May 07--Travelers between Seattle and Portland soon will have a cheaper option instead of planes, trains or automobiles.
BoltBus, which began four years ago on the East Coast, will offer nonstop service here starting May 17. Buses will leave curbside from Fifth Avenue South, next to the International District/Chinatown transit station, four times a day.
The schedule shows four daily trips scheduled for 3 hours, 15 minutes each, an estimate sure to be tested by Interstate 5's mercurial traffic. That compares with 3 hours, 30 minutes on the Amtrak Cascades train line, or about 4 hours on a regular Greyhound bus that stops in Tacoma, Olympia, Centralia and Kelso en route.
Prices vary based on demand — nearly all tickets are bought online at BoltBus.com, and a few are sold curbside. Listings for the next few weeks show mostly $6 to $10 seats. Some are $17, and prices can reach $25 or so. Rates are lower the earlier people buy, and each bus includes at least one $1 seat.
Amtrak costs more, with fares generally ranging from $32 to $53, with some Memorial Day weekend trips as high as $69.
The new, low-cost bus service creates a tricky situation, as the state Department of Transportation has been awarded nearly $800 million in federal grants to improve the Amtrak Cascades line, the stations and freight passage. Could nonstop buses undermine that huge investment in rail, or would bus and train somehow complement each other?
"The more the merrier," says Bruce Agnew, a fellow at the pro-rail Cascadia Center in Seattle, part of the Discovery Institute.
But, he says, riders understand that a train provides a different experience.
On a train, "there is a lot to be said for being able to walk around, have a locally crafted beer or just watch eagles nesting on the shores of the Salish Sea, rather than gazing at an endless line of red lights on I-5," Agnew said.
Comfortable intercity buses are commonplace in many parts of the world, including Mexico and China.
The new U.S. generation of direct intercity buses got a boost from New York City, where small operators started picking up riders in Chinatown.
BoltBus was created to compete in that market, as a partnership by Greyhound and Peter Pan Bus Lines, which is why the buses stop at curbside instead of in a traditional station, said Joe Hapac, Greyhound terminal manager in Seattle.
The black-and-orange buses are roomier than a normal Greyhound because one seat was removed in the rear, along with one row of seats, so there are 50 rather than 55 seats per coach, Hapac said. Costs can be lower than a standard bus because BoltBus forgoes stations, baggage handlers, ticket agents and fuel costs of multiple stops, he said.
BoltBus is talking about whether to start a Seattle-Vancouver, B.C., route but has made no decision, spokesman Tim Stokes said.
In addition to competing with local buses, BoltBus back East also vies with Amtrak.

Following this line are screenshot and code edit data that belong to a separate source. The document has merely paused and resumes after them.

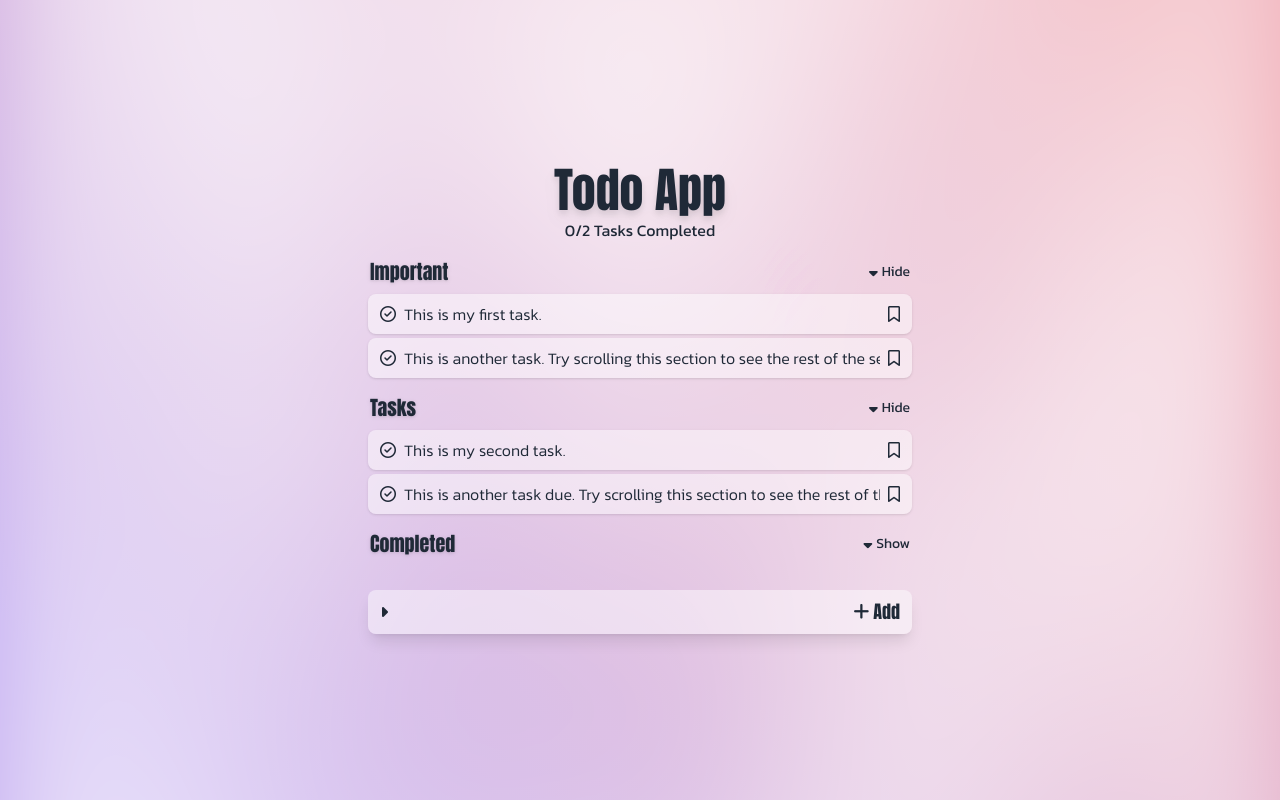
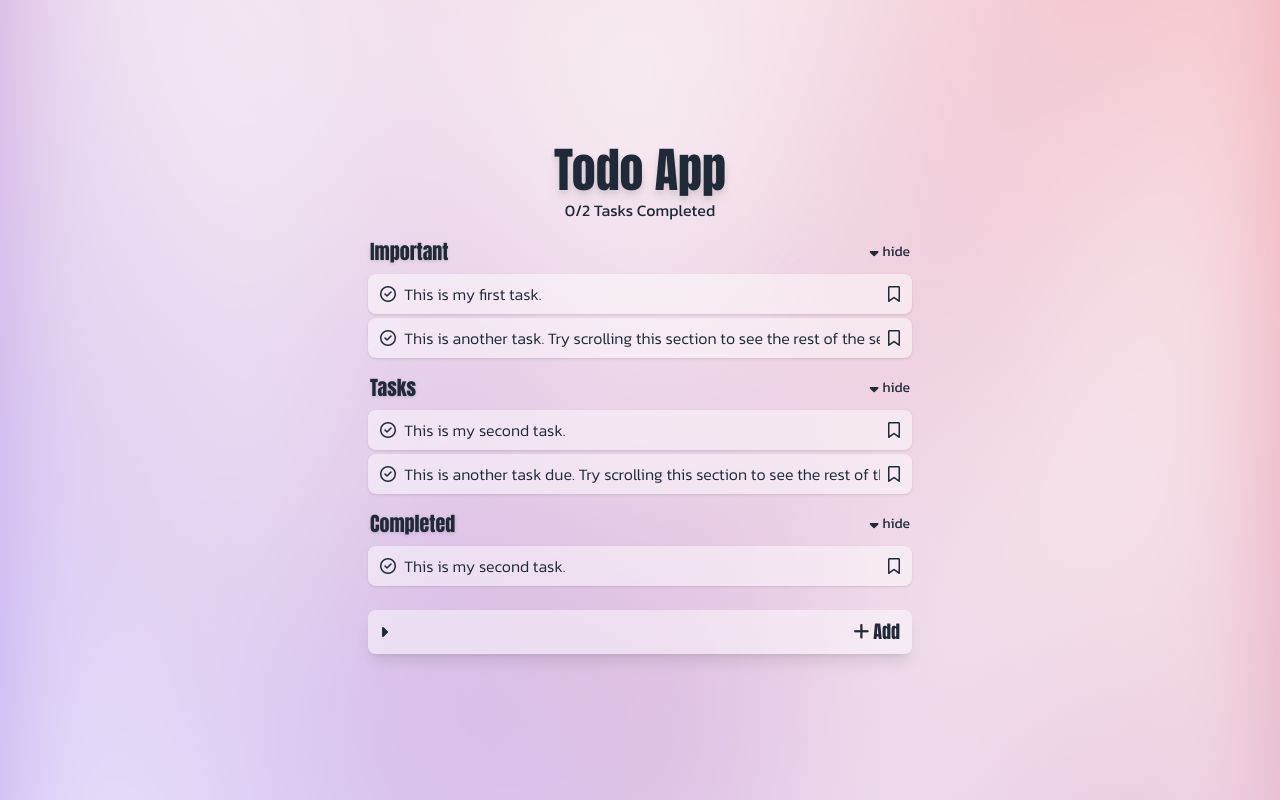
Before and after one commit to umarfarooq6519/TodoApp, a React (Vite) app: page / in a window 1280 px wide. Built offline with nearby package versions, Linux system fonts and the light colour scheme.

Commit message:
added show hide functionality

```diff
--- a/index.html
+++ b/index.html
@@ -2,8 +2,10 @@
 <html lang="en">
   <head>
     <meta charset="UTF-8" />
-    <link rel="icon" type="image/svg+xml" href="/vite.svg" />
+    <link rel="icon" type="image/svg+xml" href="/public/titleIcon.svg" />
     <meta name="viewport" content="width=device-width, initial-scale=1.0" />
+
+    <!-- fontawesome -->
     <script
       src="https://kit.fontawesome.com/711297a730.js"
       crossorigin="anonymous"
--- a/src/App.tsx
+++ b/src/App.tsx
@@ -1,9 +1,11 @@
+//  importing components
 import CompletedSection from "./Components/CompletedSection";
 import ImportantSection from "./Components/ImportantSection";
 import NewTaskSection from "./Components/NewTaskSection";
 import TasksSection from "./Components/TasksSection";
 
 export default function App() {
+  //  variables
   const heading = "text-5xl font-[anton] drop-shadow-lg";
   const subheading = "text-xl font-[anton] drop-shadow";
   const tasks_div = "tasks flex flex-col gap-2 w-full text-justify";
@@ -12,6 +14,7 @@ export default function App() {
   const ul_styling = "list flex flex-col gap-1 font-light whitespace-nowrap";
   const task_styling = "overflow-x-auto no-scrollbar w-full";
 
+  //  Todo App
   return (
     <section className="App h-screen flex items-center justify-center text-gray-800">
       <div className="container p-4 h-full max-w-xl w-full flex flex-col gap-4 items-center justify-center">
@@ -40,6 +43,8 @@ export default function App() {
           tasks_div={tasks_div}
           subheading={subheading}
           ul_styling={ul_styling}
+          li_styling={li_styling}
+          task_styling={task_styling}
         />
 
         <NewTaskSection ul_styling={ul_styling} li_styling={li_styling} />
--- a/src/Components/CompletedSection.tsx
+++ b/src/Components/CompletedSection.tsx
@@ -1,21 +1,46 @@
+import { useState } from "react";
+
 interface Props {
   tasks_div: string;
   subheading: string;
   ul_styling: string;
+  li_styling: string;
+  task_styling: string;
 }
 
 export default function CompletedSection(props: Props) {
+  const [showCompleted, setCompleted] = useState(true);
+  const caretIcon = showCompleted ? (
+    <i className="fa-solid fa-caret-down fa-sm"></i>
+  ) : (
+    <i className="fa-solid fa-caret-right fa-sm"></i>
+  );
+
   return (
-    <div className={props.tasks_div}>
+    <div className={`${props.tasks_div}`}>
       <span className="flex items-center justify-between px-0.5">
         <h2 className={props.subheading}>Completed</h2>
-        <span className="flex items-center gap-1">
-          <i className="fa-solid fa-caret-down fa-sm"></i>
-          <p className="text-sm">Show</p>
-        </span>
+        <button
+          type="button"
+          className={`flex items-center gap-1`}
+          onClick={() => setCompleted(!showCompleted)}
+        >
+          {caretIcon}
+          <p className="text-sm">{showCompleted ? `hide` : `show`}</p>
+        </button>
       </span>
 
-      <ul className={props.ul_styling}></ul>
+      <ul
+        className={`${props.ul_styling}  ${showCompleted ? `block` : `hidden`}`}
+      >
+        <li className={`${props.li_styling}`}>
+          <i className="fa-regular fa-circle-check"></i>
+          <span className={`${props.task_styling}`}>
+            This is my second task.
+          </span>
+          <i className="fa-regular fa-bookmark"></i>
+        </li>
+      </ul>
     </div>
   );
 }
--- a/src/Components/ImportantSection.tsx
+++ b/src/Components/ImportantSection.tsx
@@ -1,3 +1,4 @@
+import { useState } from "react";
 interface Props {
   tasks_div: string;
   subheading: string;
@@ -7,17 +8,30 @@ interface Props {
 }
 
 export default function ImportantSection(props: Props) {
+  const [showImportant, setImportant] = useState(true);
+  const caretIcon = showImportant ? (
+    <i className="fa-solid fa-caret-down fa-sm"></i>
+  ) : (
+    <i className="fa-solid fa-caret-right fa-sm"></i>
+  );
+
   return (
     <div className={props.tasks_div}>
       <span className="flex items-center justify-between px-0.5">
         <h2 className={props.subheading}>Important</h2>
-        <span className="flex items-center gap-1">
-          <i className="fa-solid fa-caret-down fa-sm"></i>
-          <p className="text-sm">Hide</p>
-        </span>
+        <button
+          type="button"
+          className={`flex items-center gap-1`}
+          onClick={() => setImportant(!showImportant)}
+        >
+          {caretIcon}
+          <p className="text-sm">{showImportant ? `hide` : `show`}</p>
+        </button>
       </span>
 
-      <ul className={props.ul_styling}>
+      <ul
+        className={`${props.ul_styling} ${showImportant ? `block` : `hidden`}`}
+      >
         <li className={props.li_styling}>
           <i className="fa-regular fa-circle-check"></i>
           <span className={props.task_styling}>This is my first task.</span>
--- a/src/Components/TasksSection.tsx
+++ b/src/Components/TasksSection.tsx
@@ -1,3 +1,4 @@
+import { useState } from "react";
 interface Props {
   tasks_div: string;
   subheading: string;
@@ -7,18 +8,29 @@ interface Props {
 }
 
 export default function TasksSection(props: Props) {
+  const [showTasks, setTasks] = useState(true);
+  const caretIcon = showTasks ? (
+    <i className="fa-solid fa-caret-down fa-sm"></i>
+  ) : (
+    <i className="fa-solid fa-caret-right fa-sm"></i>
+  );
+
   return (
     <div className={props.tasks_div}>
       <span className="flex items-center justify-between px-0.5">
         <h2 className={props.subheading}>Tasks</h2>
-        <span className="flex items-center gap-1">
-          <i className="fa-solid fa-caret-down fa-sm"></i>
-          <p className="text-sm">Hide</p>
-        </span>
+        <button
+          type="button"
+          className={`flex items-center gap-1`}
+          onClick={() => setTasks(!showTasks)}
+        >
+          {caretIcon}
+          <p className="text-sm">{showTasks ? `hide` : `show`}</p>
+        </button>
       </span>
 
-      <ul className={props.ul_styling}>
-        <li className={props.li_styling}>
+      <ul className={`${props.ul_styling} ${showTasks ? `block` : `hidden`}`}>
+        <li className={`${props.li_styling}`}>
           <i className="fa-regular fa-circle-check"></i>
           <span className={props.task_styling}>This is my second task.</span>
           <i className="fa-regular fa-bookmark"></i>
```
Also changed, not shown: public/titleIcon.svg (added).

In the Northwest, Agnew said the Cascades fare is much lower than the Acela rail line in the East, and therefore competitive.
By 2017, Amtrak Cascades aims to cut travel time to Portland an additional 10 minutes and add two more round-trip trains, for a total seven daily, including one Coast Starlight to California.
Only about one-third of last year's 840,000 passengers on the line went all the way from Seattle to Portland, said Laura Kingman, rail marketing and communications manager for the state Transportation Department. That leaves a big market in between that BoltBus wouldn't reach.
Some people might choose a bus one direction and a train coming home, depending on schedules and ticket availability, Kingman said.
Down at Seattle's King Street Station, riders waiting for a Portland train Friday morning said they would at least consider a cheaper bus.
"I would totally take it," art student Leighla Webb said when shown BoltBus listings of $8 in early June. "That's phenomenal." Webb said she was looking forward to her first-ever train ride Friday for a fare of $32.